Money talks. Or, so I’ve been told. How does money talk? It doesn’t actually talk. However, everyone uses money in their daily lives and thereby has some understanding of its value. Modern society functions because money has been standardized as a medium of exchange. There is no need to barter farm produce for gasoline. Even if money is denominated in a different currency such as the Euro or Yen, there are established means to exchange Euros for Dollars, or Yen for Euros, or whatever.

We use money to communicate within a business. We convert our functional languages of units produced, or number of worker hours, or tons of raw materials, etc. to monetary terms. In the end, the ultimate measure of business success is ongoing profitability measured, or course, in monetary terms.

How do we use money to communicate inside business operations? How about letting Finance & Accounting handle internal communications? We often think of Finance & Accounting as the keepers of the business’s money. However, handing all monetary communication over to them is an abdication of management responsibility. Why not? Don’t they use money in their reports?

Yes, they do! But, Finance & Accounting has the same barriers to communication that inhibit all other functional groups. Within Finance & Accounting, there are two primary disciplines: financial accounting and managerial accounting. Over the past century, financial accounting has had, by far, the most emphasis. Over this time, standards and principles have been developed to facilitate financial accounting. And, over the same period of time, these standards and principles have also been applied to managerial accounting. However, these standards and principles serve a different set of stakeholders, namely those external to the business. They do horrible job of servicing the internal stakeholders or the functional groups and managerial levels.

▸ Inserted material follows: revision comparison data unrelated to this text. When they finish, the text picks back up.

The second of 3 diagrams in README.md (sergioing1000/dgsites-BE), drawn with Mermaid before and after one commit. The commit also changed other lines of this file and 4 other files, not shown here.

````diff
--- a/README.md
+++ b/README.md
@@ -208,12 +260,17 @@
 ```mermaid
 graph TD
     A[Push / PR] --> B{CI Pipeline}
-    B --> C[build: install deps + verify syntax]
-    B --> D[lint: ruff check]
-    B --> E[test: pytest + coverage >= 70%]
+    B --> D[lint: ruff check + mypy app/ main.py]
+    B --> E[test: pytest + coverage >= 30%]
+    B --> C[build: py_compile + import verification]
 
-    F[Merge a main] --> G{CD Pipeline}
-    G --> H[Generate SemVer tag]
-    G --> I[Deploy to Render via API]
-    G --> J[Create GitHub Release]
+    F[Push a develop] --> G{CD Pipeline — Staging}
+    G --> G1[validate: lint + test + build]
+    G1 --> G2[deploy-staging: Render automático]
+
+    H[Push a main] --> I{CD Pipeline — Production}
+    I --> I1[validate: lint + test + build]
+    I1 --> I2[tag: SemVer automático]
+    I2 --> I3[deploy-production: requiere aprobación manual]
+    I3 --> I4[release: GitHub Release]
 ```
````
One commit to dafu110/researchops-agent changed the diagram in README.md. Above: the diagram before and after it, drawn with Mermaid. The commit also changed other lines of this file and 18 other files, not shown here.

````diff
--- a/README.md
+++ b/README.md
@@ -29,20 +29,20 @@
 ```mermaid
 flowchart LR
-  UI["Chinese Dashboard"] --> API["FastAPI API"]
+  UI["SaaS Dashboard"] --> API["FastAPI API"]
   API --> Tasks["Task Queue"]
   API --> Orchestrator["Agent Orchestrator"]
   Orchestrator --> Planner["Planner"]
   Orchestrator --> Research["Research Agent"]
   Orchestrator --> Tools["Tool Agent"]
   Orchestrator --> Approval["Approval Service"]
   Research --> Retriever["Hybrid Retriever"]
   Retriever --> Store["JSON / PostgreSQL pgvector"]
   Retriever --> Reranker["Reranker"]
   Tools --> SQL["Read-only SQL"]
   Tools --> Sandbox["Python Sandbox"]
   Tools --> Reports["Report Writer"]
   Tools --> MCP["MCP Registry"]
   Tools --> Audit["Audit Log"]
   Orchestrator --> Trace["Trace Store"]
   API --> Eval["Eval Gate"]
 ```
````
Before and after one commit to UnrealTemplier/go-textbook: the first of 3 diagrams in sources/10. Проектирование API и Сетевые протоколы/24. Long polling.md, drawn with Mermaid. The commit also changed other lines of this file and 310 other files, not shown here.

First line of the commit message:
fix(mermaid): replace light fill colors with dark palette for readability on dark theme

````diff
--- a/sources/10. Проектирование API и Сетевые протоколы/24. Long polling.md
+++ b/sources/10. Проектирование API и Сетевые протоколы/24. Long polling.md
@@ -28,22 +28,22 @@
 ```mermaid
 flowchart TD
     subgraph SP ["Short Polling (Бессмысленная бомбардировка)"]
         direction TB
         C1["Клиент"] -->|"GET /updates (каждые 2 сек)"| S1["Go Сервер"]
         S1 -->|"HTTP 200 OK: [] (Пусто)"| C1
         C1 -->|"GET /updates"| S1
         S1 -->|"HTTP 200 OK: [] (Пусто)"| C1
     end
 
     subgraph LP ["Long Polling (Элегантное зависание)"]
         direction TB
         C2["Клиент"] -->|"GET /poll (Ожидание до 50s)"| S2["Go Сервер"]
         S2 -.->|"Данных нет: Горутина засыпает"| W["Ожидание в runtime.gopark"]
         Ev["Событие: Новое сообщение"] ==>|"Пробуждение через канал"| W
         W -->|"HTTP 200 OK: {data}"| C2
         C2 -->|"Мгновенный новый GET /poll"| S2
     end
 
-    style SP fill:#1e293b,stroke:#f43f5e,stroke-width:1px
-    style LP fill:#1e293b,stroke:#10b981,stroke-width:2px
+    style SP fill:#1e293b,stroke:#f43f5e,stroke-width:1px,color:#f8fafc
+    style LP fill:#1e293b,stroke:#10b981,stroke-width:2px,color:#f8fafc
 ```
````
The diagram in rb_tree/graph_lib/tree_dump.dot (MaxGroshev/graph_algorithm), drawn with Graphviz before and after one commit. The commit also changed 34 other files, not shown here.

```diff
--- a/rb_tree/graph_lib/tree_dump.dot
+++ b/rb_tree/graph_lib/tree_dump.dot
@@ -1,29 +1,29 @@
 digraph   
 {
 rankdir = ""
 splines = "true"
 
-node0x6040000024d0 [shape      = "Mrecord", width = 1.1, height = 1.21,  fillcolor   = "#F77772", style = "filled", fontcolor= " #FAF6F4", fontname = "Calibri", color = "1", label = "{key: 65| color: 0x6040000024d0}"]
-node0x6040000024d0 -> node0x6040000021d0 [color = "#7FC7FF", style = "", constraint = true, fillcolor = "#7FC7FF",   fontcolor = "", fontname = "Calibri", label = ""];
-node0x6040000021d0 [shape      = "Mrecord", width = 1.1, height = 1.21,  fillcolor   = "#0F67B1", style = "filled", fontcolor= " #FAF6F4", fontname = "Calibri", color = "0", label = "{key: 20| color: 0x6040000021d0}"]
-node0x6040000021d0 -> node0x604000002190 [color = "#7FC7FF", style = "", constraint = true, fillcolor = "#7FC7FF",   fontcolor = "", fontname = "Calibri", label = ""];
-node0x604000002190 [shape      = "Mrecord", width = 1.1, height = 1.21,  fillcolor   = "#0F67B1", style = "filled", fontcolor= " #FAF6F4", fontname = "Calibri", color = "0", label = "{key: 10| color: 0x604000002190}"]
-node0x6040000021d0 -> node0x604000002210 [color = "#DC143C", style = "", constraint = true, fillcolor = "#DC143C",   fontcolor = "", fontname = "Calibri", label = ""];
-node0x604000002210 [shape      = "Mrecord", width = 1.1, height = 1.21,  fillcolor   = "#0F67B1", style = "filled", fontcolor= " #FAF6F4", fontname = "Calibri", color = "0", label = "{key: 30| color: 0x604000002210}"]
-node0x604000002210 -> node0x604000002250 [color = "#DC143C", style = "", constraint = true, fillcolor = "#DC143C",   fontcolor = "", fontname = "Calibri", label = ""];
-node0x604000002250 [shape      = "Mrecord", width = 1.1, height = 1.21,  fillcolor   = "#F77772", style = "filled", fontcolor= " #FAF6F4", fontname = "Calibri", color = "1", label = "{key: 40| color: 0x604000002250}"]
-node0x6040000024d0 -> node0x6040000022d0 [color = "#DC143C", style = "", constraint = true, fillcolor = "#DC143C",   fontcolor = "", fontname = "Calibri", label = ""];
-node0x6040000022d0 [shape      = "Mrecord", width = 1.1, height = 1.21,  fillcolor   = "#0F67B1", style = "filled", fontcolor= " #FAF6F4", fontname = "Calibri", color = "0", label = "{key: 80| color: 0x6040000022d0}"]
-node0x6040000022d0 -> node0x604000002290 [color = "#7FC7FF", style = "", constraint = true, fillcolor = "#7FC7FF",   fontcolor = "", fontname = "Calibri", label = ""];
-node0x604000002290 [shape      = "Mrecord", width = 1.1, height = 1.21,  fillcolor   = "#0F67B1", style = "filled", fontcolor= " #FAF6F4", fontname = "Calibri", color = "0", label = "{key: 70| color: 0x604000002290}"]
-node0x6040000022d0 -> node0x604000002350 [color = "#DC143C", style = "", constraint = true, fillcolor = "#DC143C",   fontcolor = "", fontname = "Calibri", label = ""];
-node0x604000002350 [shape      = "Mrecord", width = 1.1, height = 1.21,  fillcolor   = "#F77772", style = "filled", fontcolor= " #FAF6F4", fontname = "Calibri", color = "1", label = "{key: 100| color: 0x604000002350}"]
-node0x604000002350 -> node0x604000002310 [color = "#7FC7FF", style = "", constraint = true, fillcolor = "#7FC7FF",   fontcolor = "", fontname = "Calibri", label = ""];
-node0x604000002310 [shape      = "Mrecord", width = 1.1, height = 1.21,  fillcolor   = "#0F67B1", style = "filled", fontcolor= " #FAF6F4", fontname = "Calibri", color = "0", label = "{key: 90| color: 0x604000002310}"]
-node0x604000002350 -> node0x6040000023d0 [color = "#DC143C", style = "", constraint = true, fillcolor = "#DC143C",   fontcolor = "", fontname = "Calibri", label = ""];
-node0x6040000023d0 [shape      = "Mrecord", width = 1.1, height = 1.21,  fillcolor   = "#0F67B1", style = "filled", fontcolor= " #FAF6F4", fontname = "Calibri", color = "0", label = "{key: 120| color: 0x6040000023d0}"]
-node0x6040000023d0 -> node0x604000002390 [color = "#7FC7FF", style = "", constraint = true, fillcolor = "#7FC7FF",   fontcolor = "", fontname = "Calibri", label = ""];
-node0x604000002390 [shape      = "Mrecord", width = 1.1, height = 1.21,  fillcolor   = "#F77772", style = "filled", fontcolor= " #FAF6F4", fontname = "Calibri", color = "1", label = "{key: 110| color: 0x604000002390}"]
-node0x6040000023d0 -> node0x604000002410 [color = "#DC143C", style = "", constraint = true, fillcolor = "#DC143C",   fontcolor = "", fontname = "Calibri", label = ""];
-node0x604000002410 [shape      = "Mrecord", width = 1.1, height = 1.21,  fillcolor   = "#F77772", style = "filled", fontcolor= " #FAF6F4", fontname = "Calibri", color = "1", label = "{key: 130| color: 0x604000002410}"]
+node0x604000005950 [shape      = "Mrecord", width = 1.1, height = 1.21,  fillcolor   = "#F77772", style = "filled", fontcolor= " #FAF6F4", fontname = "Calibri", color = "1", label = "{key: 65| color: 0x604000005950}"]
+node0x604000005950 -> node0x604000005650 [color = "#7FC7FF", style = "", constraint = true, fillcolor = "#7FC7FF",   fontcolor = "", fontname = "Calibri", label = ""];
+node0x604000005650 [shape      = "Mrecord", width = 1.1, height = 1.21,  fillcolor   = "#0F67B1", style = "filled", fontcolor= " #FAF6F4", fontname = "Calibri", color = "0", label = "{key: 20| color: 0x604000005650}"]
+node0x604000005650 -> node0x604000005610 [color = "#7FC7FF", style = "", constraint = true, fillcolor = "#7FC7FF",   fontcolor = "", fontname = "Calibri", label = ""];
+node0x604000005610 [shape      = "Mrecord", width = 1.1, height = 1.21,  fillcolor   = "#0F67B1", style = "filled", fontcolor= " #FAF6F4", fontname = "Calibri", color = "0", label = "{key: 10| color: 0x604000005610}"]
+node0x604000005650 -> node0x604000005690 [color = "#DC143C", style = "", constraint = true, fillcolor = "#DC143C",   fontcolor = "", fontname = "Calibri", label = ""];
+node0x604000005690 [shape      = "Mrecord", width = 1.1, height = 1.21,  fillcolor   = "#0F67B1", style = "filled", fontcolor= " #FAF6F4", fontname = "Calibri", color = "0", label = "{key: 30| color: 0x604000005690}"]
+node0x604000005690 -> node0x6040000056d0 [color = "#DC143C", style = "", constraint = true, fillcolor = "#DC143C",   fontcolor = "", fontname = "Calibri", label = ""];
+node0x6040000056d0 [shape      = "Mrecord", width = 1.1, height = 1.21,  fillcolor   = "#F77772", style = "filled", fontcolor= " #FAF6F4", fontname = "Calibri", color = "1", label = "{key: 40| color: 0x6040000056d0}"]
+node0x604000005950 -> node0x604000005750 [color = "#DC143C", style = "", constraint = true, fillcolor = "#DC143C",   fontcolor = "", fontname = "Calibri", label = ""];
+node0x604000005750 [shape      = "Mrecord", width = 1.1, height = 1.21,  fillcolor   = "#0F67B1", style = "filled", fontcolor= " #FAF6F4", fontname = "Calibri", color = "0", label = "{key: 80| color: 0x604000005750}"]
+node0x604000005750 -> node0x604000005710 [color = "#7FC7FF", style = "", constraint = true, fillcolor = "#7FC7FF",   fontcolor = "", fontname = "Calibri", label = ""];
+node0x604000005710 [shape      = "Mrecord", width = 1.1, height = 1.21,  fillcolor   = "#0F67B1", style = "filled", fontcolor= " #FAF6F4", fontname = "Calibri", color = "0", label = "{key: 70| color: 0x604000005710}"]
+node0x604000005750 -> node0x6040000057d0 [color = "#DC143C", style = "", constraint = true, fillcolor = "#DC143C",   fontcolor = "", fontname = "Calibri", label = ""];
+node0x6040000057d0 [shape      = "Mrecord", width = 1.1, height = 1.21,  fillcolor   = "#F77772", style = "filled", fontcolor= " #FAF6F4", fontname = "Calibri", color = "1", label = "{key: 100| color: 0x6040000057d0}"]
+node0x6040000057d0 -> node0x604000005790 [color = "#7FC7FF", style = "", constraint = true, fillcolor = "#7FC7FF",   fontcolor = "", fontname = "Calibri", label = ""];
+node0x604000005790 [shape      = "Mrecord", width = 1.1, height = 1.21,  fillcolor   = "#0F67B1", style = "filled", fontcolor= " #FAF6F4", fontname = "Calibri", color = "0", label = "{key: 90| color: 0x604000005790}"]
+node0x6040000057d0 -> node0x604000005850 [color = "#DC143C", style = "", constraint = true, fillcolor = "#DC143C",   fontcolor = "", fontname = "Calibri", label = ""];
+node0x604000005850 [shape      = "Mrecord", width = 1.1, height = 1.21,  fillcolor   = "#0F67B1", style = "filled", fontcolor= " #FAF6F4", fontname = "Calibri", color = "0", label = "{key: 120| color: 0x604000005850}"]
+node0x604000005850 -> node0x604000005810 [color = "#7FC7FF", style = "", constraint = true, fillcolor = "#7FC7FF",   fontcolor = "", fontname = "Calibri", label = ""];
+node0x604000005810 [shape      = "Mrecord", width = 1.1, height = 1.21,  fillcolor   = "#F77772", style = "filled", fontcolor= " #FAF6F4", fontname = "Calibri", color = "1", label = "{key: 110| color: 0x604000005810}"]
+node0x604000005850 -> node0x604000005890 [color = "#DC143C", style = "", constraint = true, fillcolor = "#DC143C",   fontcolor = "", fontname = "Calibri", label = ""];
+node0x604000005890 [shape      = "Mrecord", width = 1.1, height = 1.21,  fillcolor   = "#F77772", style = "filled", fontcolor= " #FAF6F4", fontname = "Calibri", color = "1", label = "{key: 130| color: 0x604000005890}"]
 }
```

Instead, we need a different set of standards and principles for internal communication. Activity-Based Cost or ABC is a set of principles and standards whose prime purpose is to facilitate communication within the business. In this case, rather than relying on external bodies to formulate standards, we are free to create those that will serve our own business. In this case, common definitions or templates are established between functional groups of the business and between front line workers and upper management. The lowest common denominator is the activities performed within the various functional groups. Then from these activities, we link them together into cross functional processes. We trace the cost incurred by the business functions to the activities to provide their monetary perspective. Aggregating these by the various processes provide process cost perspective. Using common sense and cause and effect principles, activity cost is assigned to products, services, and customers to provide their monetary view. When compared to revenue, we have the profit perspective.

Now that we have a monetary means to communicate within the business, we can leave this to accounting to manage this communication medium. NOT! Given the importance of communication, it cannot be left exclusively to accounting or any one functional group. This communication is the responsibility of each and every function. As is the nature of any communication between human beings, communication barriers continually reappear. Ongoing diligence and attention is required to knock them down as fast as they appear. This is everyone’s duty.